■ WORK TO BE COMPLETED:
Nothing in the records may be altered. Repeat them in full.

■ DATA RECORDS:
╭──

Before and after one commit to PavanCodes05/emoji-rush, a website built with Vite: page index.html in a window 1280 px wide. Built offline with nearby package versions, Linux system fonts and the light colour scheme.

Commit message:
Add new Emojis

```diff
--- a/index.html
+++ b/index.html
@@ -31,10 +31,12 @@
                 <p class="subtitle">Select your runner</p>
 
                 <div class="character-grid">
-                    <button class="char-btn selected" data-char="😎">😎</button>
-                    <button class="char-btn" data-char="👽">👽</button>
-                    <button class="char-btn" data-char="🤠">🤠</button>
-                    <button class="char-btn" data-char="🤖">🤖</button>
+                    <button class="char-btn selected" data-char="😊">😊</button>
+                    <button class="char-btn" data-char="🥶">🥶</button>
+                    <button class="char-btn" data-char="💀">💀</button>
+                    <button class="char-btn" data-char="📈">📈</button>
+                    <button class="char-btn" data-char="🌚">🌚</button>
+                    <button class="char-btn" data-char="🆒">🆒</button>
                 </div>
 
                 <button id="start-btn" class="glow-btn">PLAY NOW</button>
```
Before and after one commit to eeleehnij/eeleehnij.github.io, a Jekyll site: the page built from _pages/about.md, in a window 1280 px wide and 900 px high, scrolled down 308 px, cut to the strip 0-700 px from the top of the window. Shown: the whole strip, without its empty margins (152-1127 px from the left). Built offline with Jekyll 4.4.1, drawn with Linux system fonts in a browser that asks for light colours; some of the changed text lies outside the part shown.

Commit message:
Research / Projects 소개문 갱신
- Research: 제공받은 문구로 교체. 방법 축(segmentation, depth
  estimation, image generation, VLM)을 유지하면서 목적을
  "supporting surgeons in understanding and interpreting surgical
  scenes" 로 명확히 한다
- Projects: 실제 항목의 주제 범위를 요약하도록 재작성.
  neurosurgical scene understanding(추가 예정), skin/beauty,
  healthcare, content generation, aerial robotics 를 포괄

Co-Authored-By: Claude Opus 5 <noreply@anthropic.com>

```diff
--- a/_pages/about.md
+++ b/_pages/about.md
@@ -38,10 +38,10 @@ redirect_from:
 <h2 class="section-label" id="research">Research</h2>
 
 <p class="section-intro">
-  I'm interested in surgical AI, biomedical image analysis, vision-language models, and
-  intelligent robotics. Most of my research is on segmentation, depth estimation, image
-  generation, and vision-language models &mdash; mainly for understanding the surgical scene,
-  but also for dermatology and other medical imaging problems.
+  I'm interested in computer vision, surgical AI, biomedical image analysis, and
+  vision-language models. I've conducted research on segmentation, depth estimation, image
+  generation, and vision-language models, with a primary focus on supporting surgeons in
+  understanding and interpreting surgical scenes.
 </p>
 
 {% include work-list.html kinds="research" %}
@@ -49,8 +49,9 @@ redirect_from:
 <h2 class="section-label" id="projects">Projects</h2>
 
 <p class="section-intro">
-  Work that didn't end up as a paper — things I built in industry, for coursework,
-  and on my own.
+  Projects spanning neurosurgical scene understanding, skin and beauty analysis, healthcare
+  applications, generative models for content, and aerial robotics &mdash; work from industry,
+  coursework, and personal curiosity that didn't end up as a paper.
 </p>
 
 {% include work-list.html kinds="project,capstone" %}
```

╰──

■ ANSWER FOR THE TASK:
Before and after one commit to PavanCodes05/emoji-rush, a website built with Vite: page index.html in a window 1280 px wide. Built offline with nearby package versions, Linux system fonts and the light colour scheme.

Commit message:
Add new Emojis

```diff
--- a/index.html
+++ b/index.html
@@ -31,10 +31,12 @@
                 <p class="subtitle">Select your runner</p>
 
                 <div class="character-grid">
-                    <button class="char-btn selected" data-char="😎">😎</button>
-                    <button class="char-btn" data-char="👽">👽</button>
-                    <button class="char-btn" data-char="🤠">🤠</button>
-                    <button class="char-btn" data-char="🤖">🤖</button>
+                    <button class="char-btn selected" data-char="😊">😊</button>
+                    <button class="char-btn" data-char="🥶">🥶</button>
+                    <button class="char-btn" data-char="💀">💀</button>
+                    <button class="char-btn" data-char="📈">📈</button>
+                    <button class="char-btn" data-char="🌚">🌚</button>
+                    <button class="char-btn" data-char="🆒">🆒</button>
                 </div>
 
                 <button id="start-btn" class="glow-btn">PLAY NOW</button>
```
Before and after one commit to eeleehnij/eeleehnij.github.io, a Jekyll site: the page built from _pages/about.md, in a window 1280 px wide and 900 px high, scrolled down 308 px, cut to the strip 0-700 px from the top of the window. Shown: the whole strip, without its empty margins (152-1127 px from the left). Built offline with Jekyll 4.4.1, drawn with Linux system fonts in a browser that asks for light colours; some of the changed text lies outside the part shown.

Commit message:
Research / Projects 소개문 갱신
- Research: 제공받은 문구로 교체. 방법 축(segmentation, depth
  estimation, image generation, VLM)을 유지하면서 목적을
  "supporting surgeons in understanding and interpreting surgical
  scenes" 로 명확히 한다
- Projects: 실제 항목의 주제 범위를 요약하도록 재작성.
  neurosurgical scene understanding(추가 예정), skin/beauty,
  healthcare, content generation, aerial robotics 를 포괄

Co-Authored-By: Claude Opus 5 <noreply@anthropic.com>

```diff
--- a/_pages/about.md
+++ b/_pages/about.md
@@ -38,10 +38,10 @@ redirect_from:
 <h2 class="section-label" id="research">Research</h2>
 
 <p class="section-intro">
-  I'm interested in surgical AI, biomedical image analysis, vision-language models, and
-  intelligent robotics. Most of my research is on segmentation, depth estimation, image
-  generation, and vision-language models &mdash; mainly for understanding the surgical scene,
-  but also for dermatology and other medical imaging problems.
+  I'm interested in computer vision, surgical AI, biomedical image analysis, and
+  vision-language models. I've conducted research on segmentation, depth estimation, image
+  generation, and vision-language models, with a primary focus on supporting surgeons in
+  understanding and interpreting surgical scenes.
 </p>
 
 {% include work-list.html kinds="research" %}
@@ -49,8 +49,9 @@ redirect_from:
 <h2 class="section-label" id="projects">Projects</h2>
 
 <p class="section-intro">
-  Work that didn't end up as a paper — things I built in industry, for coursework,
-  and on my own.
+  Projects spanning neurosurgical scene understanding, skin and beauty analysis, healthcare
+  applications, generative models for content, and aerial robotics &mdash; work from industry,
+  coursework, and personal curiosity that didn't end up as a paper.
 </p>
 
 {% include work-list.html kinds="project,capstone" %}
```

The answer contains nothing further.